Skip to ContentSkip to Navigation
Over onsFaculteit WijsbegeerteOnderwijsSamenvattingen van scripties

Veeger, H.

Author: Hugo Veeger
Graduation Year: 2011
Department: Theoretical philosophy
Title: Evolution, Natural Selection, Confusion

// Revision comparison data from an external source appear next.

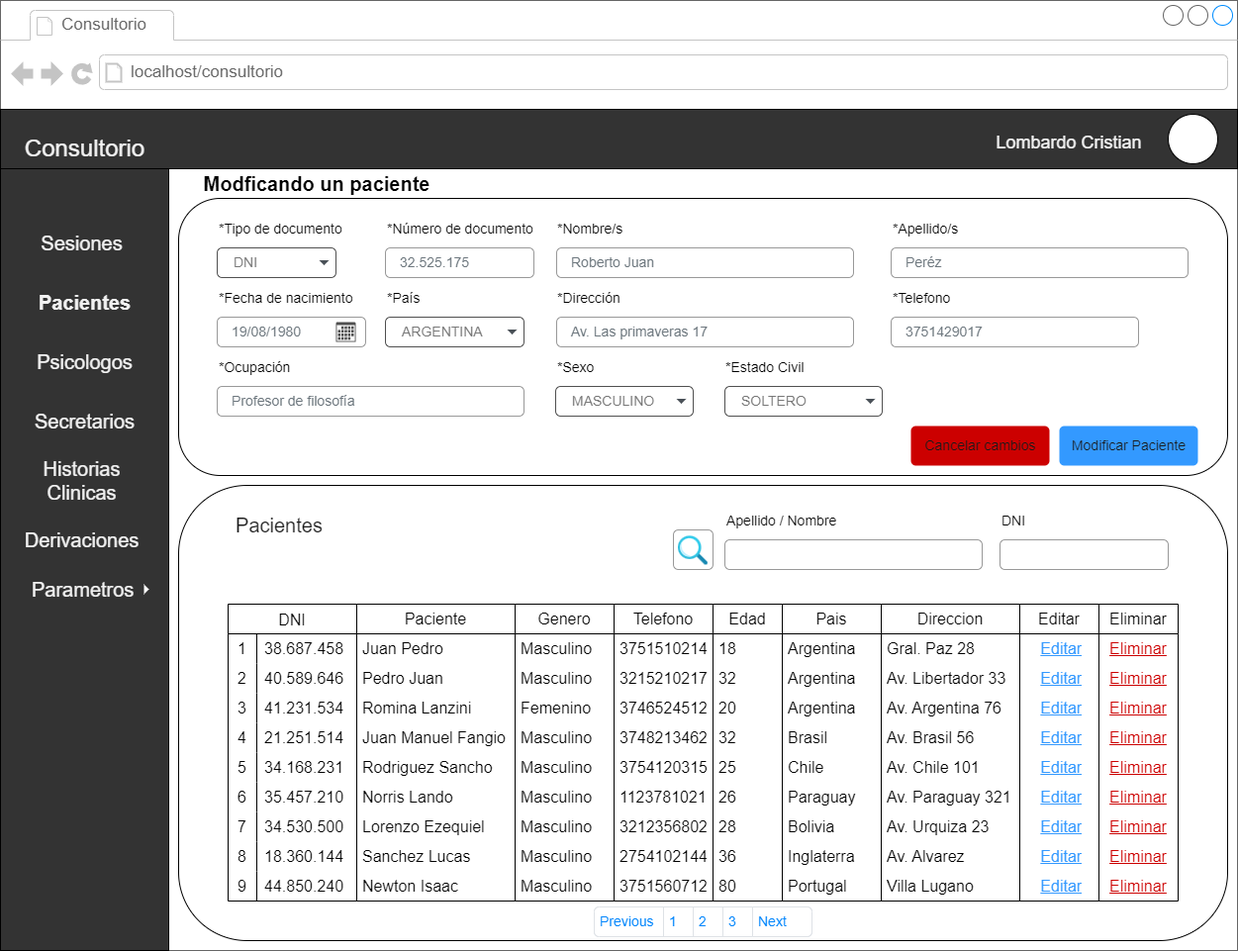
Gabito-17/proyectoDisenoWeb keeps this draw.io diagram as docs/resources/DIA's/diaPantallas-diaModificar_y_EliminarPaciente.drawio.png. Above is the earlier version. Source tidied: cells renumbered, new cells last; positions are measured from the earlier drawing's top-left corner, leaving out a move shared by most shapes.
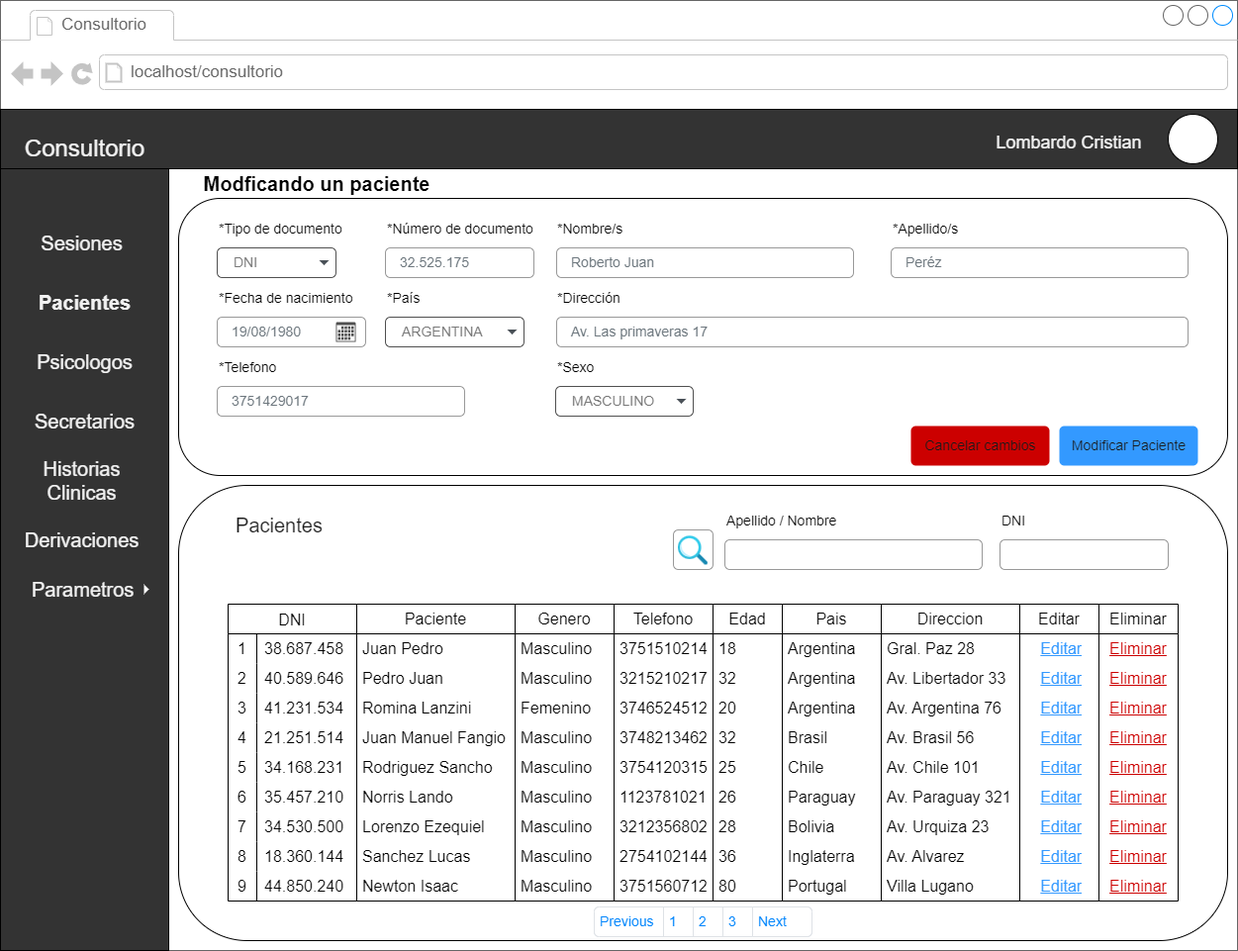
After the change.

Change to the diagram source:
```diff
@@ -95,7 +95,7 @@
       <mxGeometry x="339" y="325" width="20" height="20" as="geometry" />
     </mxCell>
     <mxCell id="30" value="Av. Las primaveras 17" style="html=1;shadow=0;dashed=0;shape=mxgraph.bootstrap.rrect;rSize=5;fillColor=none;strokeColor=#999999;align=left;spacing=15;fontSize=14;fontColor=#6C767D;" parent="2" vertex="1">
-      <mxGeometry x="562" y="320" width="300" height="30" as="geometry" />
+      <mxGeometry x="562" y="320" width="638" height="30" as="geometry" />
     </mxCell>
     <mxCell id="31" value="*Dirección" style="fillColor=none;strokeColor=none;align=left;fontSize=14;" parent="2" vertex="1">
       <mxGeometry x="561" y="280" width="150" height="40" as="geometry" />
@@ -112,17 +112,11 @@
       </mxGeometry>
     </mxCell>
     <mxCell id="35" value="3751429017" style="html=1;shadow=0;dashed=0;shape=mxgraph.bootstrap.rrect;rSize=5;fillColor=none;strokeColor=#999999;align=left;spacing=15;fontSize=14;fontColor=#6C767D;" parent="2" vertex="1">
-      <mxGeometry x="900" y="320" width="250" height="30" as="geometry" />
+      <mxGeometry x="219" y="390" width="250" height="30" as="geometry" />
     </mxCell>
     <mxCell id="36" value="*Telefono" style="fillColor=none;strokeColor=none;align=left;fontSize=14;" parent="2" vertex="1">
-      <mxGeometry x="900" y="280" width="150" height="40" as="geometry" />
+      <mxGeometry x="219" y="350" width="150" height="40" as="geometry" />
     </mxCell>
-    <mxCell id="37" value="Profesor de filosofía" style="html=1;shadow=0;dashed=0;shape=mxgraph.bootstrap.rrect;rSize=5;fillColor=none;strokeColor=#999999;align=left;spacing=15;fontSize=14;fontColor=#6C767D;" parent="2" vertex="1">
-      <mxGeometry x="219" y="390" width="310" height="30" as="geometry" />
-    </mxCell>
-    <mxCell id="38" value="*Ocupación" style="fillColor=none;strokeColor=none;align=left;fontSize=14;" parent="2" vertex="1">
-      <mxGeometry x="219" y="350" width="150" height="40" as="geometry" />
-    </mxCell>
     <mxCell id="39" value="*Sexo" style="fillColor=none;strokeColor=none;align=left;fontSize=14;" parent="2" vertex="1">
       <mxGeometry x="561" y="350" width="155" height="40" as="geometry" />
     </mxCell>
@@ -134,17 +128,6 @@
         <mxPoint x="-17" y="-2.5" as="offset" />
       </mxGeometry>
     </mxCell>
-    <mxCell id="42" value="*Estado Civil" style="fillColor=none;strokeColor=none;align=left;fontSize=14;" parent="2" vertex="1">
-      <mxGeometry x="731" y="350" width="130" height="40" as="geometry" />
-    </mxCell>
-    <mxCell id="43" value="SOLTERO" style="html=1;shadow=0;dashed=0;shape=mxgraph.bootstrap.rrect;rSize=5;strokeColor=#505050;strokeWidth=1;fillColor=#ffffff;fontColor=#777777;whiteSpace=wrap;align=left;verticalAlign=middle;fontStyle=0;fontSize=14;spacingRight=0;spacing=17;" parent="2" vertex="1">
-      <mxGeometry x="732" y="390" width="159" height="30" as="geometry" />
-    </mxCell>
-    <mxCell id="44" style="shape=triangle;direction=south;fillColor=#495057;strokeColor=none;perimeter=none;" parent="43" vertex="1">
-      <mxGeometry x="1" y="0.5" width="10" height="5" relative="1" as="geometry">
-        <mxPoint x="-17" y="-2.5" as="offset" />
-      </mxGeometry>
-    </mxCell>
     <mxCell id="45" value="Cancelar cambios" style="html=1;shadow=0;dashed=0;shape=mxgraph.bootstrap.rrect;rSize=5;fillColor=#cc0000;strokeColor=none;align=center;fontSize=14;fontColor=#1A1A1A;" parent="2" vertex="1">
       <mxGeometry x="920" y="430" width="140" height="40" as="geometry" />
     </mxCell>
```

The theory of evolution by natural selection is without question one of the most famous landmarks of science. It is widely supported by scientists and philosophers alike, and it is – in particular since the modern evolutionary synthesis that united Darwinism and Mendelian genetics – usually regarded as being the single most important biological theory.
Nevertheless there appears to be an ever-present conception among some scientists and philosophers that there is something wrong with the theory of evolution. As a consequence, the theory of evolution is regularly criticized by philosophers of science. Most of this criticism is related to the theory’s scientific merits. Evolutionary explanations have been questioned and criticized for being teleological. Natural selection has been said to be a redescription of events rather than an explanation of those events. The theory of evolution has been called pseudo-scientific because it does not generate any falsifiable predictions. The essential concept of ‘fitness’ is often regarded to be problematic because its most commonly used definition appears to be circular. This has lead to claims that the theory of evolution by natural selection itself is circular, or tautological, and thus not scientific.
I will argue that much of the controversies surrounding the theory of evolution by natural selection are caused by confusion of the theory’s scope and structure, and that this confusion can be prevented by adopting a new interpretation of the theory of evolution, proposed in this thesis.
Following this interpretation, it becomes clear that the theory of evolution by natural selection is a refutable theory that makes testable predictions. These predictions are comparable to the prediction of the neutrino and Higgs particles; analogously the discovery of DNA, genes, random mutations, and their influences on organisms should be regarded as a powerful corroboration.
Claims that the theory of evolution is tautological are ill-informed and based on the presumption that the theory of evolution and the principle of natural selection are identical. I will show that natural selection should be regarded as a principle that can apply to a certain kind of system, and that one of the claims of the theory of evolution is that it applies to life on earth.
Previously proposed solutions to these tautology challenges have instead focussed on reinterpreting the concept of ‘fitness’. I will show that the most widely accepted of these solutions – the propensity interpretation – suffers from the infamous reference class problem, which allows us to define an organism’s environment in a way that restores the tautological character of fitness.
Laatst gewijzigd:01 november 2013 14:11